Concern about fossil fuels and their effect on the environment are becoming more of a priority. As more scientific consensus grows about the polluting effect of fossil fuels, individuals and businesses are beginning to focus on their carbon footprints and ways to reduce fossil fuels usage. However, to truly solve the problem, it will be necessary to change much of our infrastructure as well as our practices regarding transportation, food and electricity.
When most people think of fossil fuel use, they think of personal transportation. More than 28 percent of U.S. energy consumption in 2008 was used for transportation, according to the U.S. Department of Energy, There are many ways you can reduce your transportation energy use. For short distances, walking and biking are healthier options for you and the environment. The average person can bike three miles or less in about the same time it would take to drive the same distance on city streets. In many areas, public transportation is also an option. By leaving your car at home even one day a week, you can reduce your gasoline consumption by as much as 20 percent.
When you have to drive, there are ways you can increase your car's fuel efficiency and lower your fossil fuel usage. The easiest way is by carpooling. If you bring one person in your car who would have been driving alone, both of you have lowered your energy use by 50 percent. The more passengers in your car, the more efficient your use of energy. An SUV carrying five people uses fewer gallons per mile per passenger than a hybrid with no passengers. However, if you can't find a carpool partner, hybrids and other fuel-efficient vehicles can also reduce your fossil fuel use. Many hybrids still have relatively low fuel efficiency; a small car with a small engine, such as a Honda Civic, can easily get 30 mpg, which is close to the average of most hybrids. But diesel cars can run on biodiesel, which is made from vegetable oil instead of crude oil. Diesel cars can also be converted to run on straight vegetable oil. And pure electric cars are much more efficient than gasoline cars.
Transportation should also be a primary consideration in city planning and design. We can make cities and towns more walkable. People whose houses are a block or two from a grocery store will be more likely to walk to shop, especially if there is a pedestrian sidewalk. People who live less than a mile from work are more likely to walk or bike to work. Cities and town with high-density populations are more efficient and require fewer fossil fuels to function. Our cities need to be redesigned to be more efficient and pedestrian friendly. Building and improving public transit should also be a high priority.
Fossil fuels are significantly consumed by the production, storage and transportation of food. According to the Center for Urban Education about Sustainable Agriculture, the average plate of food in the U.S. travels over 1,500 miles (in trucks powered by diesel fuel) before it is eaten. Before that, it is grown using petrochemical fertilizers and stored in refrigeration cooled by coal-powered electric plants. If we move the production of food to local sources, close to the cities and towns where the food will be consumed, we will save a great deal of fossil fuels. It won't have to travel as far and won't need to be refrigerated as long. If it is grown organically, then it will use natural fertilizers instead of chemicals made from fossil fuels.

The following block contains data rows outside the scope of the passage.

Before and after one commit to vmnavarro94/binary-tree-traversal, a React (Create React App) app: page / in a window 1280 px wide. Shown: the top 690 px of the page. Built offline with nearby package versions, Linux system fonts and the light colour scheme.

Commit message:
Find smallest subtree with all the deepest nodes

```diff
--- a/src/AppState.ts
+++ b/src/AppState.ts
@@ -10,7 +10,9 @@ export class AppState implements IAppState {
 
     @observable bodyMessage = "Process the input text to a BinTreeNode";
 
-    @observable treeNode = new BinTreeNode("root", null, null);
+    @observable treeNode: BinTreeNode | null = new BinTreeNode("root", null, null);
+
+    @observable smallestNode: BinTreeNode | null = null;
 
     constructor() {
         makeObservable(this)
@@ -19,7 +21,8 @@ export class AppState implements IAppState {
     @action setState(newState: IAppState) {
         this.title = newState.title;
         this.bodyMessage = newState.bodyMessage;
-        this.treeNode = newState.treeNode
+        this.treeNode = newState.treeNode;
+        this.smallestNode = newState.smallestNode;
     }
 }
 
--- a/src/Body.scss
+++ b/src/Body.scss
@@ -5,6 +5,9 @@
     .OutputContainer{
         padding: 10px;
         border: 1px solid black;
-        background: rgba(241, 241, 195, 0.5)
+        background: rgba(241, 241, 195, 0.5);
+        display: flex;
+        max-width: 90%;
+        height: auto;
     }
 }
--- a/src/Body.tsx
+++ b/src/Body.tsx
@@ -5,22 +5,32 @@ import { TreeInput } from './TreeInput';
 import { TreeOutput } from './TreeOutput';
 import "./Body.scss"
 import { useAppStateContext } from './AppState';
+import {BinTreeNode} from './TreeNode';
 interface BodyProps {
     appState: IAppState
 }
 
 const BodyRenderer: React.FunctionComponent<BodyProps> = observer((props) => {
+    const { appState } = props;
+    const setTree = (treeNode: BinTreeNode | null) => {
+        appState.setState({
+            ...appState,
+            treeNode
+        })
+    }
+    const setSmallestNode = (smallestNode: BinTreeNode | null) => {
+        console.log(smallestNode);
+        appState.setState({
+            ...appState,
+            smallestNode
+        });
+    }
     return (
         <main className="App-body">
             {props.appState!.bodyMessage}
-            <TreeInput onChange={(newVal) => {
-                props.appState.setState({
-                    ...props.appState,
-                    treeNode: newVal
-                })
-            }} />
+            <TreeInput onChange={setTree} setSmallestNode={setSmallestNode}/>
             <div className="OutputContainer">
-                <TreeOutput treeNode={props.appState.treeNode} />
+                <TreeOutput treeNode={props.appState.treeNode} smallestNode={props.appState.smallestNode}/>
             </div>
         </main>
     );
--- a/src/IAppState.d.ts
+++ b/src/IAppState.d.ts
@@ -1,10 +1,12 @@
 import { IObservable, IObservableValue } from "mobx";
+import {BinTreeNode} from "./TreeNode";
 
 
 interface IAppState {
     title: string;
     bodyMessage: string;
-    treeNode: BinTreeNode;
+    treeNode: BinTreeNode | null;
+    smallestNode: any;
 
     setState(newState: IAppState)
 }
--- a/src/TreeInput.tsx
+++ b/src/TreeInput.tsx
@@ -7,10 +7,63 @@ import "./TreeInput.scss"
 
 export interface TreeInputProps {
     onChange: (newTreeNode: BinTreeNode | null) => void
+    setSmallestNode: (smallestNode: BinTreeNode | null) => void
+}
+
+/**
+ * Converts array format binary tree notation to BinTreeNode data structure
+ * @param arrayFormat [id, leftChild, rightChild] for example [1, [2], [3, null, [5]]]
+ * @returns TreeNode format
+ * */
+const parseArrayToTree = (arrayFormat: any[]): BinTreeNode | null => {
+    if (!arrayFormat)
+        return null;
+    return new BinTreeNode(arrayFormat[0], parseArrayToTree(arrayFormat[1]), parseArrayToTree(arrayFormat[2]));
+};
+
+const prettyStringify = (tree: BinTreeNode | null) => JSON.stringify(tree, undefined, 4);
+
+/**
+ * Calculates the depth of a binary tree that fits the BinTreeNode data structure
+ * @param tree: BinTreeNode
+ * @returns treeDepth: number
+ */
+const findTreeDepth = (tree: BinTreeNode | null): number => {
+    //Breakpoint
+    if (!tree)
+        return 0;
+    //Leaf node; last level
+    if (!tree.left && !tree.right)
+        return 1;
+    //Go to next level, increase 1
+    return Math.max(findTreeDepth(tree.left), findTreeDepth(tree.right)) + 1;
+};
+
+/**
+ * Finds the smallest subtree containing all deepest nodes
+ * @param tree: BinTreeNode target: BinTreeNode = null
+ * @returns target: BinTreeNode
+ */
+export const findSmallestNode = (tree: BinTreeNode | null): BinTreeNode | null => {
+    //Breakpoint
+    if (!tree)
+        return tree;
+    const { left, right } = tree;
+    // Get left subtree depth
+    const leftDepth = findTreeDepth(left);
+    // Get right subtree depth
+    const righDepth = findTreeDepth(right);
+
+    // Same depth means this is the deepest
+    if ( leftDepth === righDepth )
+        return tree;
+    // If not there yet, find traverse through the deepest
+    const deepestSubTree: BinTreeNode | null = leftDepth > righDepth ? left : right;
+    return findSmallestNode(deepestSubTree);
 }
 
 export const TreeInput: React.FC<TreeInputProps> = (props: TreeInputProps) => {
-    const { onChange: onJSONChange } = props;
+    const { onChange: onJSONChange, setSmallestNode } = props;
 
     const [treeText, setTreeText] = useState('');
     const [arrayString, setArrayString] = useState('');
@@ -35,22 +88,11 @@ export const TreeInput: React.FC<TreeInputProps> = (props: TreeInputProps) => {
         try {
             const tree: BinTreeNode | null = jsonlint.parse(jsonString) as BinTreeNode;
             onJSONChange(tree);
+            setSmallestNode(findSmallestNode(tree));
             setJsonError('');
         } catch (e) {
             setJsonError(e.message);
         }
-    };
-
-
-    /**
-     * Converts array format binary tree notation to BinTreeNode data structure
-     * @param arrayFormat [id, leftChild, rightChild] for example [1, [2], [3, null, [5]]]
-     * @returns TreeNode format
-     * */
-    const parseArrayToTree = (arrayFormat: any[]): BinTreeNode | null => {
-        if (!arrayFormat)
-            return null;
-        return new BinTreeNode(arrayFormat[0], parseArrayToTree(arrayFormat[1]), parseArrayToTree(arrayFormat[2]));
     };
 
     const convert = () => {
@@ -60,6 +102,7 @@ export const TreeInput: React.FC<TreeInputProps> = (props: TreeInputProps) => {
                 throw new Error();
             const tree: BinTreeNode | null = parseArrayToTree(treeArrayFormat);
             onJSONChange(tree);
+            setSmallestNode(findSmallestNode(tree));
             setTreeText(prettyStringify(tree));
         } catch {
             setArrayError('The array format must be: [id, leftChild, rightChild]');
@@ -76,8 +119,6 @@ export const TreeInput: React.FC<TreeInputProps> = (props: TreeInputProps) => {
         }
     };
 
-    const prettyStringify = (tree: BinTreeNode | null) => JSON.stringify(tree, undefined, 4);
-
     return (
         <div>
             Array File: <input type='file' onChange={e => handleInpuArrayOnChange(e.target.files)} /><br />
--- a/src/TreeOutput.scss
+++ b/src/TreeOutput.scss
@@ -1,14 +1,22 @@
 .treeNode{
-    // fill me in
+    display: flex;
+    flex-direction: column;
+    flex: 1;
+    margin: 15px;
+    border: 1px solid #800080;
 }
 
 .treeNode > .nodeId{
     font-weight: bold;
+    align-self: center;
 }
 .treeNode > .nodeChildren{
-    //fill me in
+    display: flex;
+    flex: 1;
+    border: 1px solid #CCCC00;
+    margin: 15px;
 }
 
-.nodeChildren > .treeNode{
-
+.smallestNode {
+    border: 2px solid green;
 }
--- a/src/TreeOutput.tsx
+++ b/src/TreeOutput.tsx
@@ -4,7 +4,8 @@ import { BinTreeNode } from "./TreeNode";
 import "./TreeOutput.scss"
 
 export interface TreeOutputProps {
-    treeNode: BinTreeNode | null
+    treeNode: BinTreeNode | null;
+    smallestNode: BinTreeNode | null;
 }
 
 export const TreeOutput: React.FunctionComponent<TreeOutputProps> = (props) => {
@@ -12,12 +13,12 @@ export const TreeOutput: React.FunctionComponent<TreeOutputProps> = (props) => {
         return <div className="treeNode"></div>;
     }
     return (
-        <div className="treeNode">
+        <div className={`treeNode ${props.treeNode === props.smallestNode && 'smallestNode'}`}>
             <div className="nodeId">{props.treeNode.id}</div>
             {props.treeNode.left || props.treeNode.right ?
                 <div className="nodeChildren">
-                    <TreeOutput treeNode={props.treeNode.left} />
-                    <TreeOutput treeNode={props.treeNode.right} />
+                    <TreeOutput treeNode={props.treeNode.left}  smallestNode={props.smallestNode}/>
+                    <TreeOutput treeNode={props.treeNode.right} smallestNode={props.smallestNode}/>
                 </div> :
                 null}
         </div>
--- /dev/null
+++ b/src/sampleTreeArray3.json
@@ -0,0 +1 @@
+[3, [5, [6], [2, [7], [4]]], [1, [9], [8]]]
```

Residential use of electricity accounted for more than 21 percent of total consumption in 2008, according to the U.S. Department of Energy. Most of that is electrical energy powered by coal. You can reduce your electricity usage many ways, some as simple as switching to compact fluorescent light bulbs (CFLs), which uses less energy than incandescent bulbs. Better building designs can greatly improve heating and cooling efficiency leading to less long-term energy use. There are several programs that certify buildings as "green" in their design, such as the Leadership in Energy and Environmental Design (LEED) program, and many of the characteristics they evaluate in buildings have to do with energy efficiency. For example, LEED-certified buildings often have thicker panes of glass in the windows to retain heat. There are also many alternate energy sources we can use to generate electricity. Windmills are an easy, cost-effective way to generate electricity in places where wind is plentiful. In sunny climates, solar panels can be installed. Nuclear power plants can also generate electricity and can replace coal-powered plants.